PORTLAND, Ore. -- Some neighbors still have a lot of questions and are frustrated about how Portland police and the Oregon Department of Fish and Wildlife (ODFW) handled reports of a cougar, which was eventually found Friday and euthanized.
Police originally responded to several reports of sightings in the week prior to the cougar’s capture, but that’s where the investigation seemed to stop for days.
Portland police spokesman Sgt. Greg Stewart said police sent out “extensive notifications,” although KATU is only aware of two news releases, one of which came out the day the cougar was captured.
One neighborhood leader said many people still didn’t know about the potential threat.
“Why are we not given information we need to keep our families and pets safe?” Patty Hicks said.
KATU News did two stories about cougar sightings before the second news release was sent out and it was the first to notify ODFW.
“The first call I received was from KATU, actually,” said ODFW Regional spokesman Rick Swart. “When it became clear that it was a public safety issue, (police) did contact us and we responded with an on-site visit.”
Swart said ODFW began tracking the reports but couldn’t do much else until police could point to the physical location of the cougar. He believes police acted appropriately.

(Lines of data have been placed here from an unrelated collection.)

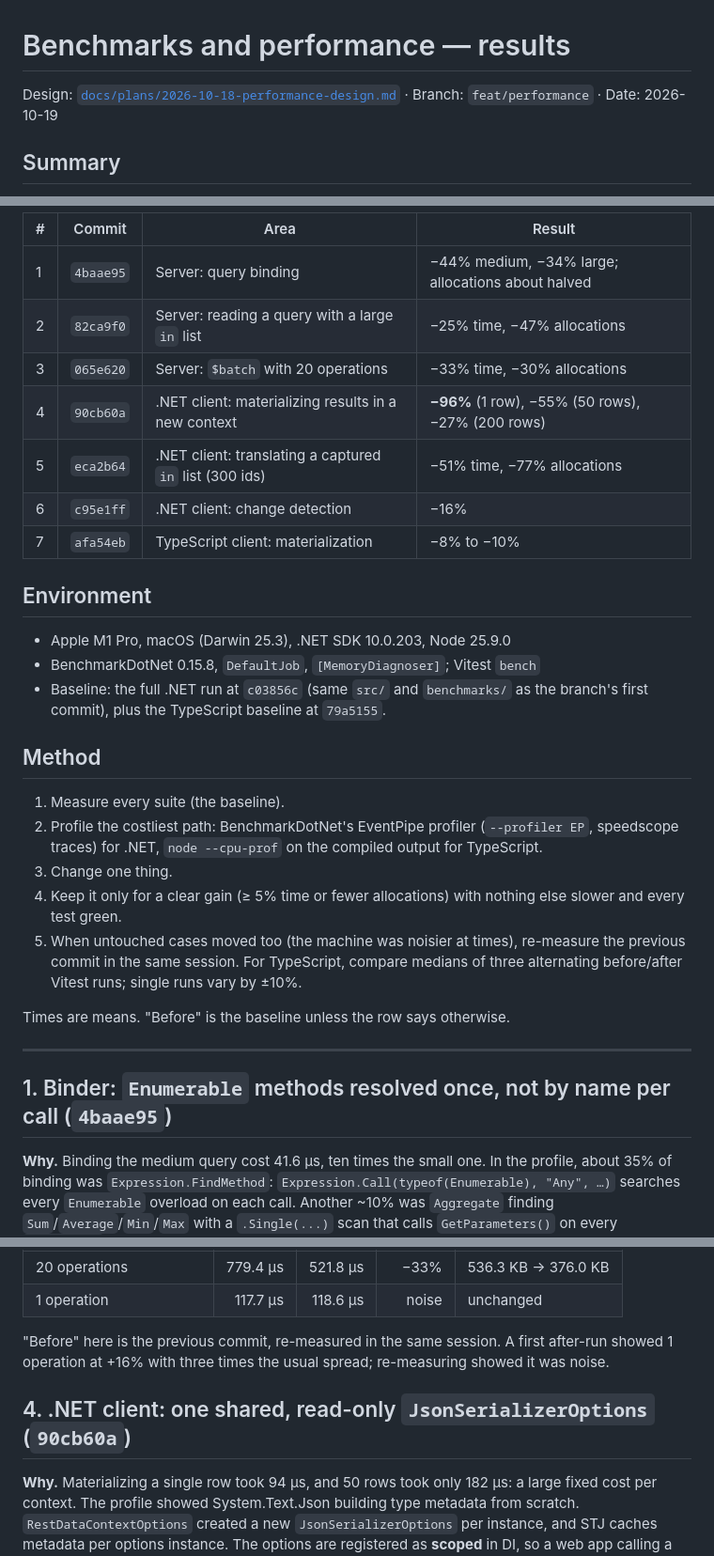
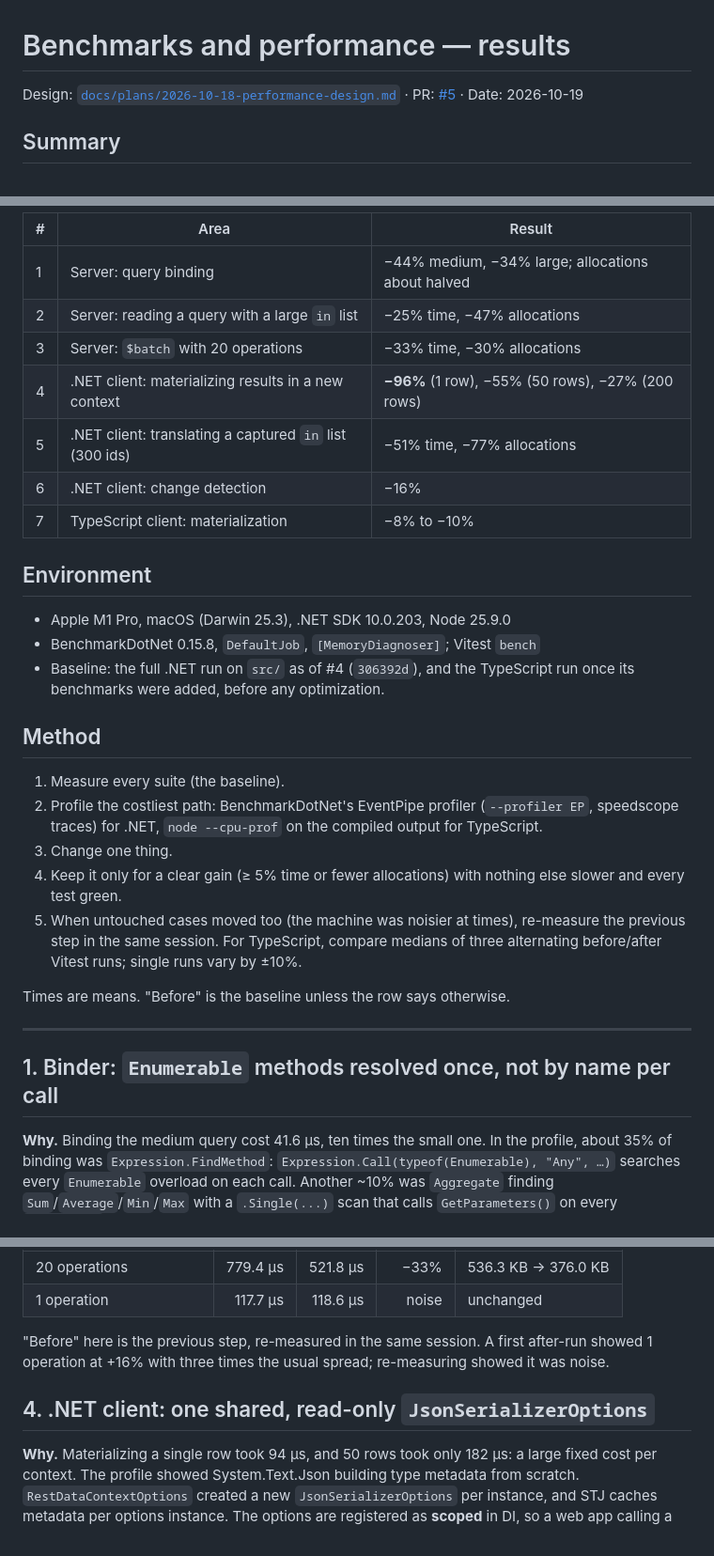
Before and after one commit to Alex-Fix/linq-to-rest, a Markdown page: docs/benchmarks/2026-10-18-results.md, 3 parts joined by grey strips. Shown at 94% size. Rendered like a GitHub page.

Commit message:
Cite PR #5 instead of squashed commit hashes in benchmark results (#6)
Co-authored-by: Claude Opus 5.5 <noreply@anthropic.com>

```diff
--- a/docs/benchmarks/2026-10-18-results.md
+++ b/docs/benchmarks/2026-10-18-results.md
@@ -1,7 +1,7 @@
 # Benchmarks and performance — results
 
-Design: [`docs/plans/2026-10-18-performance-design.md`](../plans/2026-10-18-performance-design.md) · Branch:
-`feat/performance` · Date: 2026-10-19
+Design: [`docs/plans/2026-10-18-performance-design.md`](../plans/2026-10-18-performance-design.md) · PR:
+[#5](https://github.com/Alex-Fix/linq-to-rest/pull/5) · Date: 2026-10-19
 
 ## Summary
 
@@ -11,20 +12,20 @@ The JSON wire contract is unchanged.
 
-| # | Commit | Area | Result |
-|---|---|---|---|
-| 1 | `4baae95` | Server: query binding | −44% medium, −34% large; allocations about halved |
-| 2 | `82ca9f0` | Server: reading a query with a large `in` list | −25% time, −47% allocations |
-| 3 | `065e620` | Server: `$batch` with 20 operations | −33% time, −30% allocations |
-| 4 | `90cb60a` | .NET client: materializing results in a new context | **−96%** (1 row), −55% (50 rows), −27% (200 rows) |
-| 5 | `eca2b64` | .NET client: translating a captured `in` list (300 ids) | −51% time, −77% allocations |
-| 6 | `c95e1ff` | .NET client: change detection | −16% |
-| 7 | `afa54eb` | TypeScript client: materialization | −8% to −10% |
+| # | Area | Result |
+|---|---|---|
+| 1 | Server: query binding | −44% medium, −34% large; allocations about halved |
+| 2 | Server: reading a query with a large `in` list | −25% time, −47% allocations |
+| 3 | Server: `$batch` with 20 operations | −33% time, −30% allocations |
+| 4 | .NET client: materializing results in a new context | **−96%** (1 row), −55% (50 rows), −27% (200 rows) |
+| 5 | .NET client: translating a captured `in` list (300 ids) | −51% time, −77% allocations |
+| 6 | .NET client: change detection | −16% |
+| 7 | TypeScript client: materialization | −8% to −10% |
 
 ## Environment
 
 - Apple M1 Pro, macOS (Darwin 25.3), .NET SDK 10.0.203, Node 25.9.0
 - BenchmarkDotNet 0.15.8, `DefaultJob`, `[MemoryDiagnoser]`; Vitest `bench`
-- Baseline: the full .NET run at `c03856c` (same `src/` and `benchmarks/` as the branch's first commit), plus the
-  TypeScript baseline at `79a5155`.
+- Baseline: the full .NET run on `src/` as of #4 (`306392d`), and the TypeScript run once its benchmarks were added,
+  before any optimization.
 
 ## Method
 
@@ -33,14 +34,14 @@ The JSON wire contract is unchanged.
    `node --cpu-prof` on the compiled output for TypeScript.
 3. Change one thing.
 4. Keep it only for a clear gain (≥ 5% time or fewer allocations) with nothing else slower and every test green.
-5. When untouched cases moved too (the machine was noisier at times), re-measure the previous commit in the same
+5. When untouched cases moved too (the machine was noisier at times), re-measure the previous step in the same
    session. For TypeScript, compare medians of three alternating before/after Vitest runs; single runs vary by ±10%.
 
 Times are means. "Before" is the baseline unless the row says otherwise.
 
 ---
 
-## 1. Binder: `Enumerable` methods resolved once, not by name per call (`4baae95`)
+## 1. Binder: `Enumerable` methods resolved once, not by name per call
 
 **Why.** Binding the medium query cost 41.6 µs, ten times the small one. In the profile, about 35% of binding was
 `Expression.FindMethod`: `Expression.Call(typeof(Enumerable), "Any", …)` searches every `Enumerable` overload on each
@@ -178,10 +179,10 @@ inserts and updates on one set, including one row updated twice, each come back
 | 20 operations | 779.4 µs | 521.8 µs | −33% | 536.3 KB → 376.0 KB |
 | 1 operation | 117.7 µs | 118.6 µs | noise | unchanged |
 
-"Before" here is the previous commit, re-measured in the same session. A first after-run showed 1 operation at
+"Before" here is the previous step, re-measured in the same session. A first after-run showed 1 operation at
 +16% with three times the usual spread; re-measuring showed it was noise.
 
-## 4. .NET client: one shared, read-only `JsonSerializerOptions` (`90cb60a`)
+## 4. .NET client: one shared, read-only `JsonSerializerOptions`
 
 **Why.** Materializing a single row took 94 µs, and 50 rows took only 182 µs: a large fixed cost per context. The
 profile showed System.Text.Json building type metadata from scratch. `RestDataContextOptions` created a new
```
Also changed, not shown: other parts of docs/benchmarks/2026-10-18-results.md (+10 -9 lines).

“There are different levels of concern that can occur. A cougar running across the road, I’m not going to say it didn't happen, but is it a public safety concern at that point? Not really,” Swart said. “When you have hard evidence of a cougar in a stationary location, such as a tree in a residential area -- that raises the bar.”
Why was it euthanized?
Swart said ODFW had to take action to capture the cougar once it was bold enough to hide out in someone’s backyard.
Swart said a trained biologist then decided the cougar should be euthanized.
“There was strong evidence that that animal has decided it’s going to do its work in an urban setting,” he said.
In other words, the cougar would likely return to a city and become a public threat again.
When asked why the cougar wasn’t taken to a wildlife refuge or sanctuary, he said there weren’t any options. ODFW will only transfer animals to facilities that are AZA accredited. He said those places don’t believe this cougar would have adapted well to a confined space.
“You have to remember these animals are used to living in a 100 square mile area. That’s their domain,” he said. “You take them and put them in 300 square feet in a cage, they don’t do very well.”